In a richly imagined, beautiful new novel, an acclaimed writer gives an epic heroine her voice
In The Aeneid, Vergil’s hero fights to claim the king’s daughter, Lavinia, with whom he is destined to found an empire. Lavinia herself never speaks a word. Now, Ursula K. Le Guin gives Lavinia a voice in a novel that takes us to the half-wild world of ancient Italy, when Rome was a muddy village near seven hills.
Lavinia grows up knowing nothing but peace and freedom, until suitors come. Her mother wants her to marry handsome, ambitious Turnus. But omens and prophecies spoken by the sacred springs say she must marry a foreigner—that she will be the cause of a bitter war—and that her husband will not live long. When a fleet of Trojan ships sails up the Tiber, Lavinia decides to take her destiny into her own hands. And so she tells us what Vergil did not: the story of her life, and of the love of her life.

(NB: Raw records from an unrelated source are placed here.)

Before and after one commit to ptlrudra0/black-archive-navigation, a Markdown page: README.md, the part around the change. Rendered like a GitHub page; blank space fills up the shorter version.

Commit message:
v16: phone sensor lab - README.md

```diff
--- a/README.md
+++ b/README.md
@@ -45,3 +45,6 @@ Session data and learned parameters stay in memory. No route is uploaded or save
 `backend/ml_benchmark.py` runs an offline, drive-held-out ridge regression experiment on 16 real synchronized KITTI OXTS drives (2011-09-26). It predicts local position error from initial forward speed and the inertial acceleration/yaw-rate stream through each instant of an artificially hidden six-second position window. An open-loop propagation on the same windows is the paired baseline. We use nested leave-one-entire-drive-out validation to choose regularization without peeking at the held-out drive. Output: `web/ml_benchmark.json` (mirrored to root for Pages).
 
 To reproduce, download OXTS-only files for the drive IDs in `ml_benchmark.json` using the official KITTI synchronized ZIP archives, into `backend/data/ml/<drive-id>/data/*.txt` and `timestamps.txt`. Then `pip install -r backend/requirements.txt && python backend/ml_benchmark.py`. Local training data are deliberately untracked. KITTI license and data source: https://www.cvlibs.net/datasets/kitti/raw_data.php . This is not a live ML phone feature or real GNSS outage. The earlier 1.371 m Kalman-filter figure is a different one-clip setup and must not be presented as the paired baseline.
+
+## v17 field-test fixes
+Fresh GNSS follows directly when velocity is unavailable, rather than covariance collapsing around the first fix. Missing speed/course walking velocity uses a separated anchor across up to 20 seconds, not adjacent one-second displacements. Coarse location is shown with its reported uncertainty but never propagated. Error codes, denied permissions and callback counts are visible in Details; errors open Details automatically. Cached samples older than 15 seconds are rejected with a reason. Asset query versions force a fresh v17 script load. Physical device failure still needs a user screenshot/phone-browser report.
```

Lavinia is a book of passion and war, generous and austerely beautiful, from a writer working at the height of her powers.